◆ What you should do ◆
Each record that follows must be reproduced exactly.

++++ Records for this task ++++

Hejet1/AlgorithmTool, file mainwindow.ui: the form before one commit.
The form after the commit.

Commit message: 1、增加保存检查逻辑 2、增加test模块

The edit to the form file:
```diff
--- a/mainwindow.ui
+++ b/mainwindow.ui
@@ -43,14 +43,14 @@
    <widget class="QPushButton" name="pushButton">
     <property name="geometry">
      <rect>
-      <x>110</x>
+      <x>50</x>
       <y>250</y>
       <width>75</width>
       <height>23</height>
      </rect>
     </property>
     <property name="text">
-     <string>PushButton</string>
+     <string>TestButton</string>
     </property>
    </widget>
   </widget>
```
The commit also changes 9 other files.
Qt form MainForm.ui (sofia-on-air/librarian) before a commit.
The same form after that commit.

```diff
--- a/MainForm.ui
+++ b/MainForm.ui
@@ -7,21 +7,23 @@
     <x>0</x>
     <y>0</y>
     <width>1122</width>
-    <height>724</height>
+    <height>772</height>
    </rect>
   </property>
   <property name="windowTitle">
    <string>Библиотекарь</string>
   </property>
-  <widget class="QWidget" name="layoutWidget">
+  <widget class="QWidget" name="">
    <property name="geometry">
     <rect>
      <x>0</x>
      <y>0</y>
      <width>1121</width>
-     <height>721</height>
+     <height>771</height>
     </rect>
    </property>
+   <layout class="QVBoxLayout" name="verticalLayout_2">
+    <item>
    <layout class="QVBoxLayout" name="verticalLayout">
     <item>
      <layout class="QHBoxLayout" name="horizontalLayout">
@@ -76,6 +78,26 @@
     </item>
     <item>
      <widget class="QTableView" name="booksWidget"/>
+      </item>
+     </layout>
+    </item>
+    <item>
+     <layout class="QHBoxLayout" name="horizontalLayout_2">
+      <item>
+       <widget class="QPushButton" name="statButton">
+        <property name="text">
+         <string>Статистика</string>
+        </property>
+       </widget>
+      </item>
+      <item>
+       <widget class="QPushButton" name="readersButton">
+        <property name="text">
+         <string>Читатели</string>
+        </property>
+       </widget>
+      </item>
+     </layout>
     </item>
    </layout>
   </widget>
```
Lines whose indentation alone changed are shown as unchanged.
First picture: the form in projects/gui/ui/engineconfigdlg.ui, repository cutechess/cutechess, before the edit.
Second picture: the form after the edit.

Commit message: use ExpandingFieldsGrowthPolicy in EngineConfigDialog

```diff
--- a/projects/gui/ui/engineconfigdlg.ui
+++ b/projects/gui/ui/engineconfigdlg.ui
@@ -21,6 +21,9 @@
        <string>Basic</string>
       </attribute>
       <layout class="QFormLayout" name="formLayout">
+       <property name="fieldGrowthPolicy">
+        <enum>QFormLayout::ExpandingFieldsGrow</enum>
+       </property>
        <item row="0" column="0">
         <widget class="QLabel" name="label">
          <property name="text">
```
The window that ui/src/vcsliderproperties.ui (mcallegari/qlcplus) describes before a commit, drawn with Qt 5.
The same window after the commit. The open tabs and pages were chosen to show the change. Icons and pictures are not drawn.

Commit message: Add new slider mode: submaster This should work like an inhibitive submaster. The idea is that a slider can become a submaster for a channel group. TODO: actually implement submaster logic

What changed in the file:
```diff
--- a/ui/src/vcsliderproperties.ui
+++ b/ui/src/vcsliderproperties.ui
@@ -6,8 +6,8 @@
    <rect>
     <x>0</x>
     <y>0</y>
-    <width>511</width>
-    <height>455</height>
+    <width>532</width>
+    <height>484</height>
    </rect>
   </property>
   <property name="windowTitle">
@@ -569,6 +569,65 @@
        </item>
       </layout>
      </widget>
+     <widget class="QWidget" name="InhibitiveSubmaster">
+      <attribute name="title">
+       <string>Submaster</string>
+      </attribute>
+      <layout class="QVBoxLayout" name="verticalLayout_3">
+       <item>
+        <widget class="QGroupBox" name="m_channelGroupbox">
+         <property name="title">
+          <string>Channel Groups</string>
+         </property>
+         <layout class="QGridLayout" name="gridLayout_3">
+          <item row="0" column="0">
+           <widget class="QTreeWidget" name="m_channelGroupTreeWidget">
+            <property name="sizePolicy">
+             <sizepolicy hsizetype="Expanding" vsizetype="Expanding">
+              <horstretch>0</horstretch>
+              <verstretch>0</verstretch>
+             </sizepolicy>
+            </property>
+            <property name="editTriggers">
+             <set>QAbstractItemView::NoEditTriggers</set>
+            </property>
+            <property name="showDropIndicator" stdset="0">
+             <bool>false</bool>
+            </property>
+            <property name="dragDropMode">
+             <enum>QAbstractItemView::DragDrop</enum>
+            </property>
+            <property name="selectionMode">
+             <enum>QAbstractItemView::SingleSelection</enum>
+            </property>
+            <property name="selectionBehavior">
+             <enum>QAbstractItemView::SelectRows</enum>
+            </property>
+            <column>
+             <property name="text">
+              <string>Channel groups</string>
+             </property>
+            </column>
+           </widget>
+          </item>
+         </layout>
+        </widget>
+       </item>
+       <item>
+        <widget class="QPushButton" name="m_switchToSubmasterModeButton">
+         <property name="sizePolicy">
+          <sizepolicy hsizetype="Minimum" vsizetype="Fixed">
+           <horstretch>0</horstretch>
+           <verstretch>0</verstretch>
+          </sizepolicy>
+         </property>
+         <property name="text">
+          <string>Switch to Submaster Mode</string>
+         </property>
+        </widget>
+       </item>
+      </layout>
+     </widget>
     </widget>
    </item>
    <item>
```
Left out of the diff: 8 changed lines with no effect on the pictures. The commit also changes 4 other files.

++++

◆ Solution to this exercise ◆
Hejet1/AlgorithmTool, file mainwindow.ui: the form before one commit.
The form after the commit.

Commit message: 1、增加保存检查逻辑 2、增加test模块

The edit to the form file:
```diff
--- a/mainwindow.ui
+++ b/mainwindow.ui
@@ -43,14 +43,14 @@
    <widget class="QPushButton" name="pushButton">
     <property name="geometry">
      <rect>
-      <x>110</x>
+      <x>50</x>
       <y>250</y>
       <width>75</width>
       <height>23</height>
      </rect>
     </property>
     <property name="text">
-     <string>PushButton</string>
+     <string>TestButton</string>
     </property>
    </widget>
   </widget>
```
The commit also changes 9 other files.
Qt form MainForm.ui (sofia-on-air/librarian) before a commit.
The same form after that commit.

```diff
--- a/MainForm.ui
+++ b/MainForm.ui
@@ -7,21 +7,23 @@
     <x>0</x>
     <y>0</y>
     <width>1122</width>
-    <height>724</height>
+    <height>772</height>
    </rect>
   </property>
   <property name="windowTitle">
    <string>Библиотекарь</string>
   </property>
-  <widget class="QWidget" name="layoutWidget">
+  <widget class="QWidget" name="">
    <property name="geometry">
     <rect>
      <x>0</x>
      <y>0</y>
      <width>1121</width>
-     <height>721</height>
+     <height>771</height>
     </rect>
    </property>
+   <layout class="QVBoxLayout" name="verticalLayout_2">
+    <item>
    <layout class="QVBoxLayout" name="verticalLayout">
     <item>
      <layout class="QHBoxLayout" name="horizontalLayout">
@@ -76,6 +78,26 @@
     </item>
     <item>
      <widget class="QTableView" name="booksWidget"/>
+      </item>
+     </layout>
+    </item>
+    <item>
+     <layout class="QHBoxLayout" name="horizontalLayout_2">
+      <item>
+       <widget class="QPushButton" name="statButton">
+        <property name="text">
+         <string>Статистика</string>
+        </property>
+       </widget>
+      </item>
+      <item>
+       <widget class="QPushButton" name="readersButton">
+        <property name="text">
+         <string>Читатели</string>
+        </property>
+       </widget>
+      </item>
+     </layout>
     </item>
    </layout>
   </widget>
```
Lines whose indentation alone changed are shown as unchanged.
First picture: the form in projects/gui/ui/engineconfigdlg.ui, repository cutechess/cutechess, before the edit.
Second picture: the form after the edit.

Commit message: use ExpandingFieldsGrowthPolicy in EngineConfigDialog

```diff
--- a/projects/gui/ui/engineconfigdlg.ui
+++ b/projects/gui/ui/engineconfigdlg.ui
@@ -21,6 +21,9 @@
        <string>Basic</string>
       </attribute>
       <layout class="QFormLayout" name="formLayout">
+       <property name="fieldGrowthPolicy">
+        <enum>QFormLayout::ExpandingFieldsGrow</enum>
+       </property>
        <item row="0" column="0">
         <widget class="QLabel" name="label">
          <property name="text">
```
The window that ui/src/vcsliderproperties.ui (mcallegari/qlcplus) describes before a commit, drawn with Qt 5.
The same window after the commit. The open tabs and pages were chosen to show the change. Icons and pictures are not drawn.

Commit message: Add new slider mode: submaster This should work like an inhibitive submaster. The idea is that a slider can become a submaster for a channel group. TODO: actually implement submaster logic

What changed in the file:
```diff
--- a/ui/src/vcsliderproperties.ui
+++ b/ui/src/vcsliderproperties.ui
@@ -6,8 +6,8 @@
    <rect>
     <x>0</x>
     <y>0</y>
-    <width>511</width>
-    <height>455</height>
+    <width>532</width>
+    <height>484</height>
    </rect>
   </property>
   <property name="windowTitle">
@@ -569,6 +569,65 @@
        </item>
       </layout>
      </widget>
+     <widget class="QWidget" name="InhibitiveSubmaster">
+      <attribute name="title">
+       <string>Submaster</string>
+      </attribute>
+      <layout class="QVBoxLayout" name="verticalLayout_3">
+       <item>
+        <widget class="QGroupBox" name="m_channelGroupbox">
+         <property name="title">
+          <string>Channel Groups</string>
+         </property>
+         <layout class="QGridLayout" name="gridLayout_3">
+          <item row="0" column="0">
+           <widget class="QTreeWidget" name="m_channelGroupTreeWidget">
+            <property name="sizePolicy">
+             <sizepolicy hsizetype="Expanding" vsizetype="Expanding">
+              <horstretch>0</horstretch>
+              <verstretch>0</verstretch>
+             </sizepolicy>
+            </property>
+            <property name="editTriggers">
+             <set>QAbstractItemView::NoEditTriggers</set>
+            </property>
+            <property name="showDropIndicator" stdset="0">
+             <bool>false</bool>
+            </property>
+            <property name="dragDropMode">
+             <enum>QAbstractItemView::DragDrop</enum>
+            </property>
+            <property name="selectionMode">
+             <enum>QAbstractItemView::SingleSelection</enum>
+            </property>
+            <property name="selectionBehavior">
+             <enum>QAbstractItemView::SelectRows</enum>
+            </property>
+            <column>
+             <property name="text">
+              <string>Channel groups</string>
+             </property>
+            </column>
+           </widget>
+          </item>
+         </layout>
+        </widget>
+       </item>
+       <item>
+        <widget class="QPushButton" name="m_switchToSubmasterModeButton">
+         <property name="sizePolicy">
+          <sizepolicy hsizetype="Minimum" vsizetype="Fixed">
+           <horstretch>0</horstretch>
+           <verstretch>0</verstretch>
+          </sizepolicy>
+         </property>
+         <property name="text">
+          <string>Switch to Submaster Mode</string>
+         </property>
+        </widget>
+       </item>
+      </layout>
+     </widget>
     </widget>
    </item>
    <item>
```
Left out of the diff: 8 changed lines with no effect on the pictures. The commit also changes 4 other files.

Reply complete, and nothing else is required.